[JURIST] The UK Parliament [official website] published legislation [materials] Thursday to sever political, financial and legal ties with the EU. The legislation, known as the Great Repeal Bill, will be a significant step towards the country's exit from the EU, which the UK hopes to complete by 2019. The bill will ensure that all EU laws put in place by Parliament will remain in force after the countries exit with the exception of the European Communities Act of 1972 [materials], the bill which originally made the UK a member of the EU. The British Labour Party [official website] has promised [Forbes report] to oppose the bill until it includes more provisions to protect workers rights. Without the Labour Party's support, the bill is expected to fail.

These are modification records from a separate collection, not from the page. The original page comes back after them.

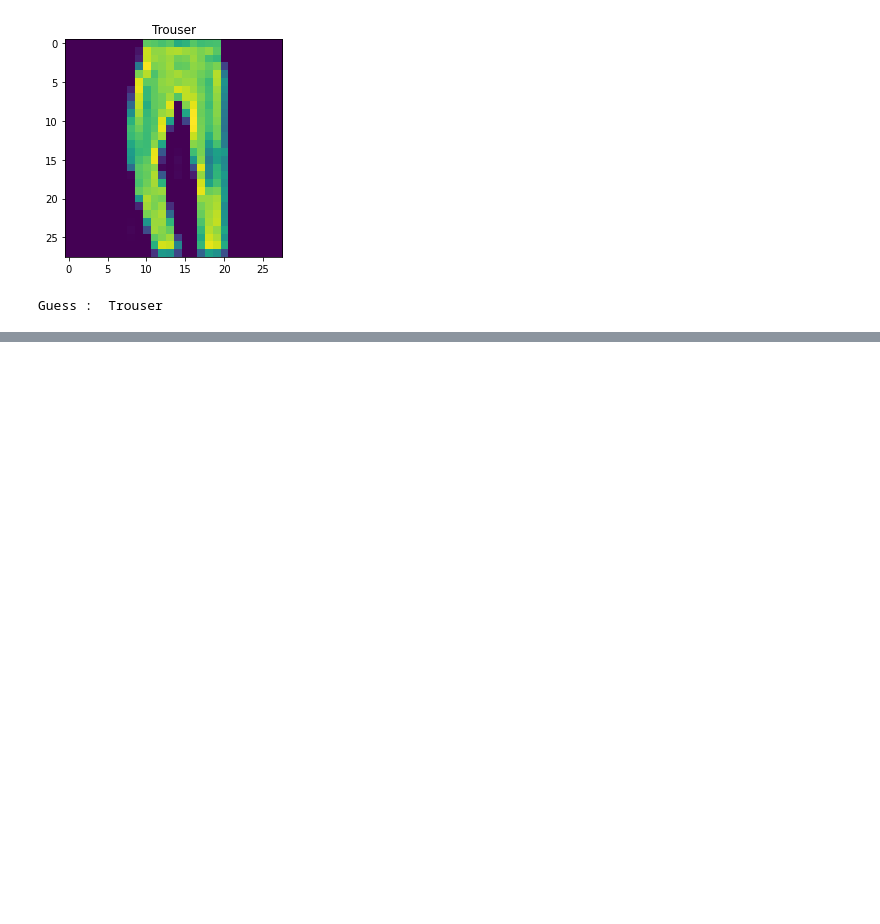
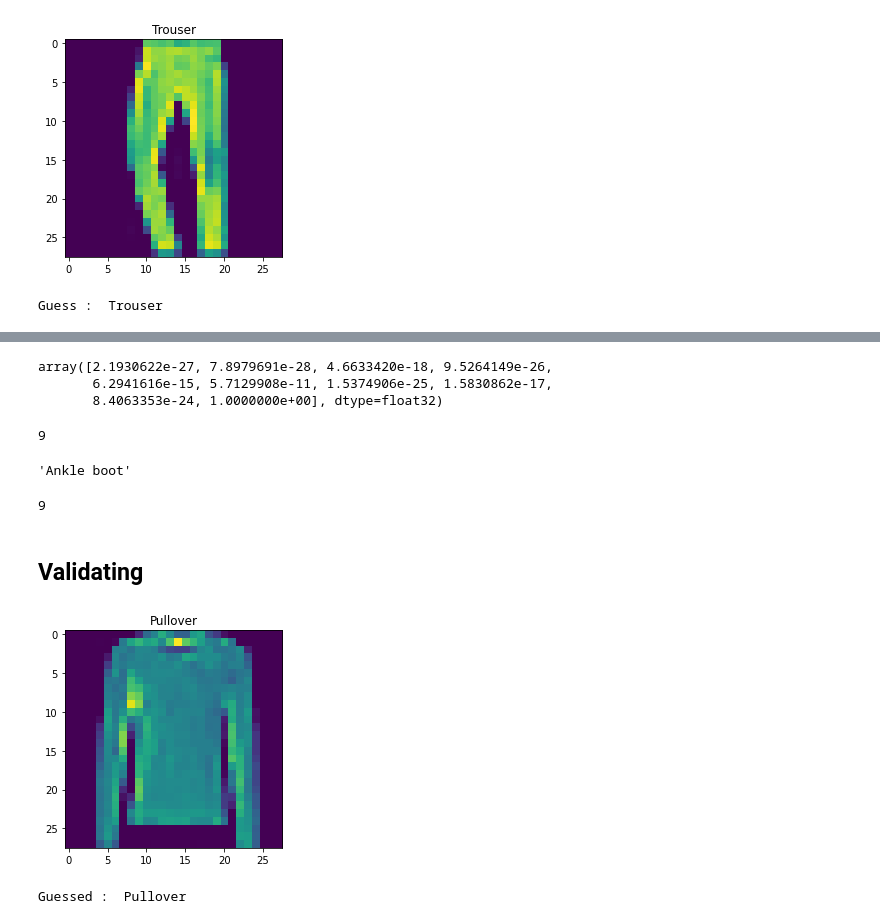
Before and after one commit to AditiRastogi250701/Fashion-MNIST, a Jupyter notebook: Fashion_MNIST.ipynb, the cells around one changed output, grey strips where cells are left out. Saved outputs shown, nothing was run; the diff lists cells and outputs as text; code cells hidden in the pictures; blank space fills up the shorter version.

```diff
--- a/Fashion_MNIST.ipynb
+++ b/Fashion_MNIST.ipynb
@@ -384,0 +483,7 @@ Guess :  Trouser
+# %%
+model6 = keras.Sequential()
+model6.add(layers.Conv2D(64, (3, 3), padding='same', activation='relu', kernel_initializer='he_uniform', input_shape=(28, 28, 1)))
+model6.add(layers.MaxPooling2D((2, 2)))
+model6.add(layers.Flatten())
+model6.add(layers.Dense(100, activation='relu', kernel_initializer='he_uniform'))
+model6.add(layers.Dense(10, activation='softmax'))
@@ -384,0 +513,4 @@ Guess :  Trouser
+# %%
+model6.compile(optimizer='adam',loss='sparse_categorical_crossentropy', metrics=['accuracy'])
+# %%
+model6.fit(train_images, train_labels, epochs=45)
@@ -384,0 +550,31 @@ Guess :  Trouser
+# %%
+result=model6.predict(test_images)
+# %%
+result[0]
+# %% [output]
+array([2.1930622e-27, 7.8979691e-28, 4.6633420e-18, 9.5264149e-26,
+       6.2941616e-15, 5.7129908e-11, 1.5374906e-25, 1.5830862e-17,
+       8.4063353e-24, 1.0000000e+00], dtype=float32)
+# %%
+np.argmax(result[0])
+# %% [output]
+9
+# %%
+class_names[9]
+# %% [output]
+'Ankle boot'
+# %%
+#Validating
+test_labels[0]
+# %% [output]
+9
+# %% [markdown]
+## Validating
+# %%
+plt.imshow(test_images[2014])
+plt.title(class_names[test_labels[2014]])
+plt.show()
+print("Guessed : ",class_names[np.argmax(result[2014])])
+# %% [output]
+[figure, added]
+Guessed :  Pullover
```
Also changed, not shown: parts of 38 cells of this notebook.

Reactions to Brexit have been mixed. The President of the European Council, Donald Tusk, responded by saying, "I will not pretend that I am happy today." Jeremy Corbyn, leader of the Labour Party, claims the split will lead to a significant decrease in Britain's GDP and fears that the Prime Minister will not maintain the protections for job security and living standards secured by the EU. In June a majority of UK citizens voted [JURIST report] to leave the EU due to a growing discontent with EU policies, including immigration. Implications of Brexit extend well beyond immigration, however. In March Scotland First Minister Nicola Sturgeon sent a letter [JURIST report] to UK Prime Minister Theresa May formally demanding a second referendum on Scotland's independence from the UK, stating that the removal of UK "not just from EU, but also from the single market" is not a move that the people of Scotland support or voted for, adding that such a move will have significant adverse economic consequences for Scotland. The same month EU President Donald Tusk laid out early plans [JURIST report] for negotiations with the UK.